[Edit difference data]
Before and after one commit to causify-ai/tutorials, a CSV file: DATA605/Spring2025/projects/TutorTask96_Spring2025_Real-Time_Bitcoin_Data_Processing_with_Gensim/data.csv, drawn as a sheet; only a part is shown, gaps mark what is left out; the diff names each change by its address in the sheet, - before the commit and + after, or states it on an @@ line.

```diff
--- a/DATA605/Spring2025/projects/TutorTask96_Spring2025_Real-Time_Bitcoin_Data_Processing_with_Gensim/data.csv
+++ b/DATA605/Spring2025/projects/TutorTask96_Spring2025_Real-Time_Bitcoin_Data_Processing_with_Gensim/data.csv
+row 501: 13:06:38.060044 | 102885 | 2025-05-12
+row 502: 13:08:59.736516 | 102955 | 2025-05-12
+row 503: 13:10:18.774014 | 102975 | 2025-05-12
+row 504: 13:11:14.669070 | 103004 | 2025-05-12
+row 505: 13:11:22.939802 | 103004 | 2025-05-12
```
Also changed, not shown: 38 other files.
--
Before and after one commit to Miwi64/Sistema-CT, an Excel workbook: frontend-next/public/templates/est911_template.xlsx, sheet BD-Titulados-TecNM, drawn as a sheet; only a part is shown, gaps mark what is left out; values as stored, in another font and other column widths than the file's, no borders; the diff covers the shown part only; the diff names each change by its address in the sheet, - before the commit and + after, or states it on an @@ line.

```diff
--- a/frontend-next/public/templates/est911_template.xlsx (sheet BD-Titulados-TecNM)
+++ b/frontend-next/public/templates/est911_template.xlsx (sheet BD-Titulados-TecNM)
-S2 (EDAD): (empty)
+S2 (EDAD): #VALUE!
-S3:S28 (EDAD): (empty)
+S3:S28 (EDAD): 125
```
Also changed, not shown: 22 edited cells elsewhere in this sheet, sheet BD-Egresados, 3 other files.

• **EXERCISE DESCRIPTION**: Go through the records above and count the lines with the word "EDAD" in them. Answer with the number only.

• **RESPONSE FOR THIS EXERCISE**: 4